━━ Record set
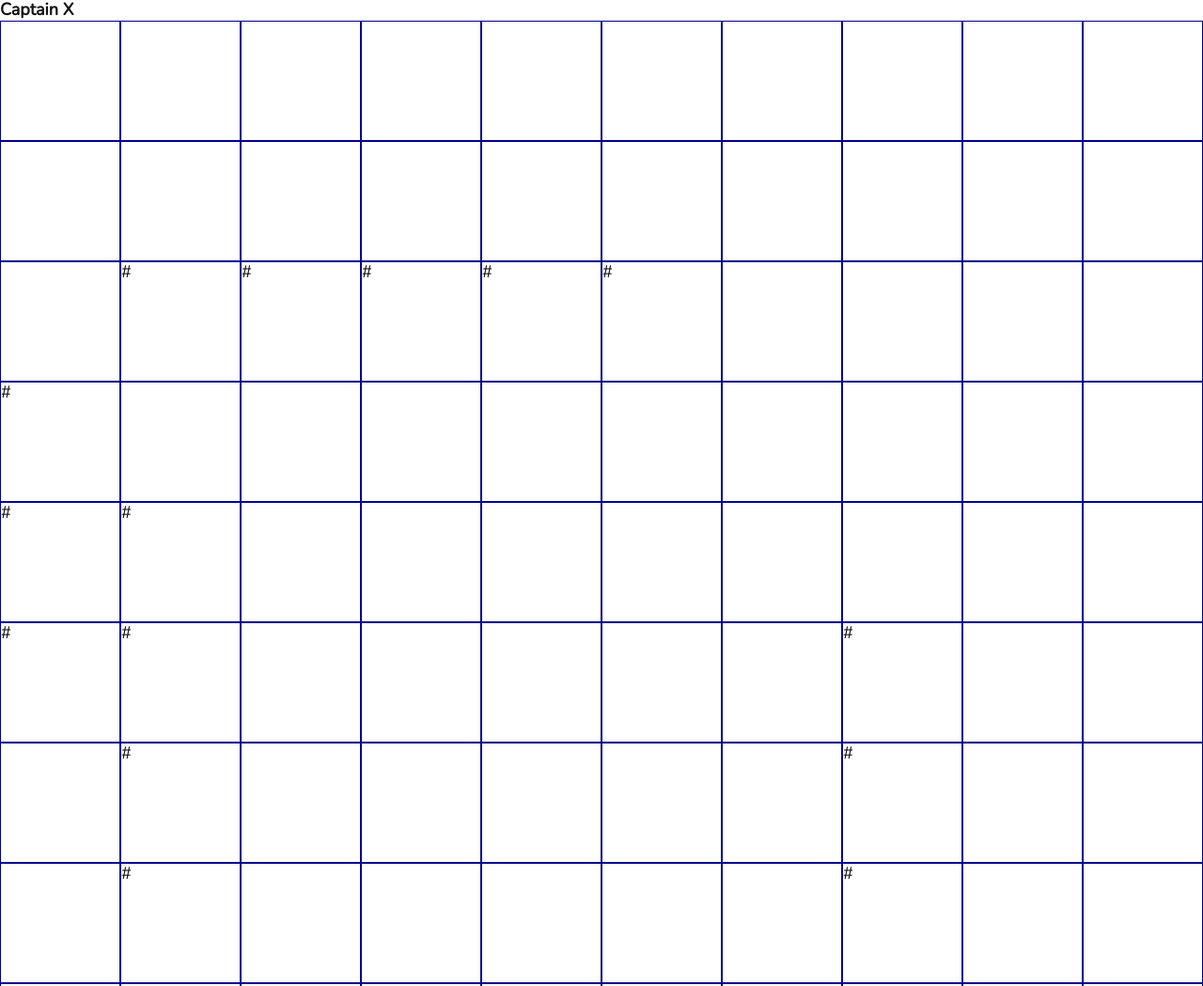
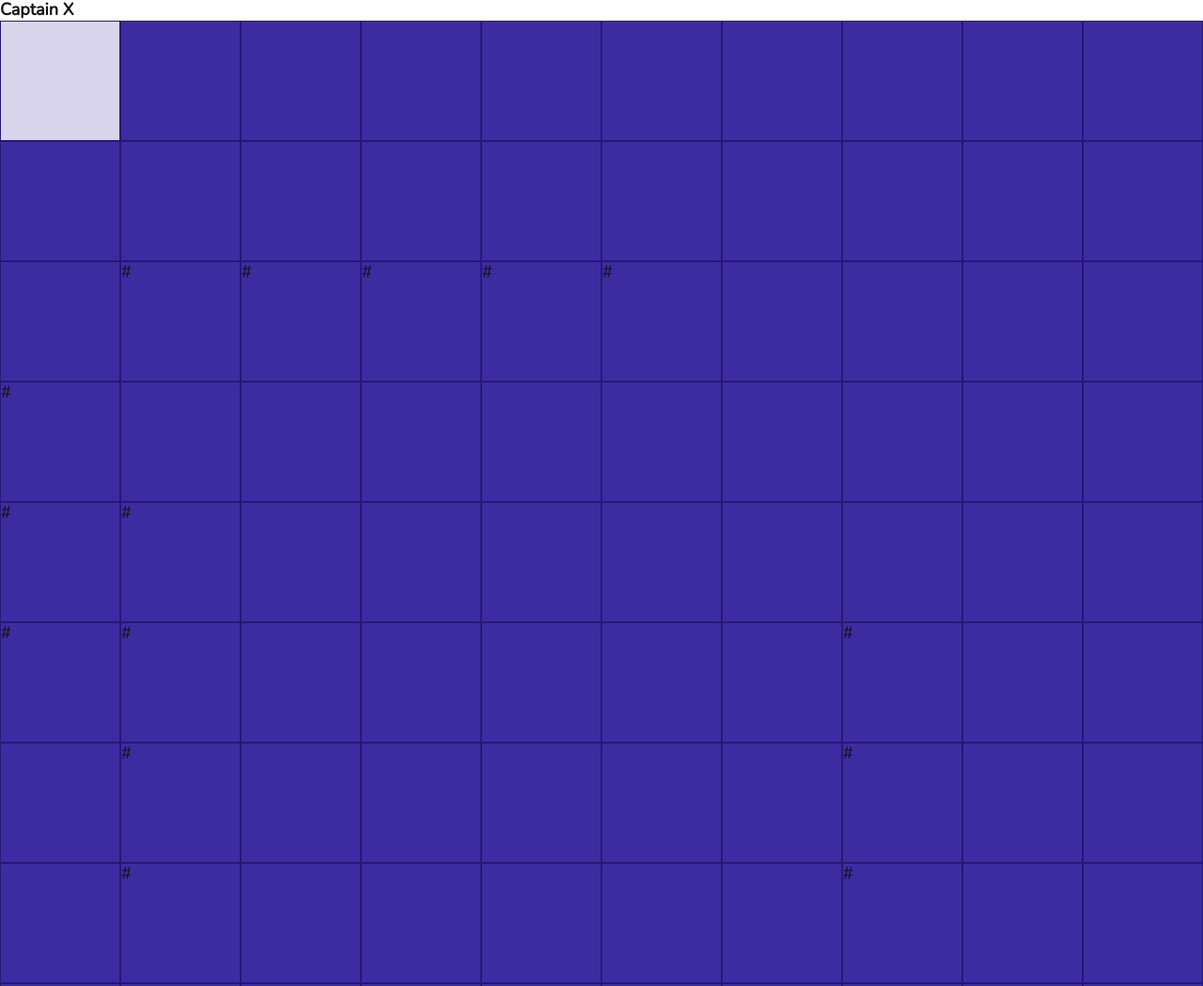
Before and after one commit to jjjmdev/battleship, a website built with webpack: page src/index.html in a window 1280 px wide. Shown: the top 1049 px of the page at 94% size. Built offline with nearby package versions, Linux system fonts and the light colour scheme.

Commit message:
Make the attacked dom cells adding .hit or .miss classes
For now, a custom style has been applied to the cell when
it is attacked and different styles are used based
on hit or miss outcome.

The gameplay functionality is not implemented yet, so
some sample attacks have been hardedcoded in index.js
before creating the PlayerDom div.

```diff
--- a/src/index.js
+++ b/src/index.js
@@ -4,6 +4,7 @@ import PlayerDom from "./js-modules/dom/PlayerDom"
 
 const player = new Player("Captain X")
 player.randomShipsPlacement()
+player.gameboard.receiveAttack([0, 0])
 
 const playerDom = new PlayerDom(player)
 document.body.append(playerDom.div)
--- a/src/js-modules/dom/CellDom.js
+++ b/src/js-modules/dom/CellDom.js
@@ -15,6 +15,7 @@ export default class CellDom {
 
 		// temporary: mark the ships
 		markShip.call(this)
+		setAttackStatus.call(this)
 	}
 
 	get div() {
@@ -34,7 +35,6 @@ function initCellDiv(cell) {
 	div.style.gridColumn = cell.x + 1
 	div.style.gridRow = cell.y + 1
 	div.style.aspectRatio = 1
-	div.style.border = "1px solid darkblue"
 	return div
 }
 
@@ -43,3 +43,13 @@ function markShip() {
 		this.div.textContent = "#"
 	}
 }
+
+function setAttackStatus() {
+	if (this.cell.hasBeenAttacked()) {
+		if (this.cell.hasShip()) {
+			this.div.classList.add("hit")
+		} else {
+			this.div.classList.add("miss")
+		}
+	}
+}
--- a/src/styles.css
+++ b/src/styles.css
@@ -173,3 +173,21 @@ button {
 ::-webkit-scrollbar-thumb:hover {
 	background: #555; /* color of the scroll thumb on hover */
 }
+
+/* Custom gameboard style */
+.gameboard {
+	background-color: var(--gameboard-bg-col);
+}
+
+/* Custom cell style */
+.cell {
+	border: 1px solid var(--cell-border-col);
+}
+
+.cell.hit {
+	background-color: var(--cell-hit-col);
+}
+
+.cell.miss {
+	background-color: var(--cell-miss-col);
+}
```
━━━━
Retype the records exactly. Any image in them should not appear in what you write.

Before and after one commit to jjjmdev/battleship, a website built with webpack: page src/index.html in a window 1280 px wide. Shown: the top 1049 px of the page at 94% size. Built offline with nearby package versions, Linux system fonts and the light colour scheme.

Commit message:
Make the attacked dom cells adding .hit or .miss classes
For now, a custom style has been applied to the cell when
it is attacked and different styles are used based
on hit or miss outcome.

The gameplay functionality is not implemented yet, so
some sample attacks have been hardedcoded in index.js
before creating the PlayerDom div.

```diff
--- a/src/index.js
+++ b/src/index.js
@@ -4,6 +4,7 @@ import PlayerDom from "./js-modules/dom/PlayerDom"
 
 const player = new Player("Captain X")
 player.randomShipsPlacement()
+player.gameboard.receiveAttack([0, 0])
 
 const playerDom = new PlayerDom(player)
 document.body.append(playerDom.div)
--- a/src/js-modules/dom/CellDom.js
+++ b/src/js-modules/dom/CellDom.js
@@ -15,6 +15,7 @@ export default class CellDom {
 
 		// temporary: mark the ships
 		markShip.call(this)
+		setAttackStatus.call(this)
 	}
 
 	get div() {
@@ -34,7 +35,6 @@ function initCellDiv(cell) {
 	div.style.gridColumn = cell.x + 1
 	div.style.gridRow = cell.y + 1
 	div.style.aspectRatio = 1
-	div.style.border = "1px solid darkblue"
 	return div
 }
 
@@ -43,3 +43,13 @@ function markShip() {
 		this.div.textContent = "#"
 	}
 }
+
+function setAttackStatus() {
+	if (this.cell.hasBeenAttacked()) {
+		if (this.cell.hasShip()) {
+			this.div.classList.add("hit")
+		} else {
+			this.div.classList.add("miss")
+		}
+	}
+}
--- a/src/styles.css
+++ b/src/styles.css
@@ -173,3 +173,21 @@ button {
 ::-webkit-scrollbar-thumb:hover {
 	background: #555; /* color of the scroll thumb on hover */
 }
+
+/* Custom gameboard style */
+.gameboard {
+	background-color: var(--gameboard-bg-col);
+}
+
+/* Custom cell style */
+.cell {
+	border: 1px solid var(--cell-border-col);
+}
+
+.cell.hit {
+	background-color: var(--cell-hit-col);
+}
+
+.cell.miss {
+	background-color: var(--cell-miss-col);
+}
```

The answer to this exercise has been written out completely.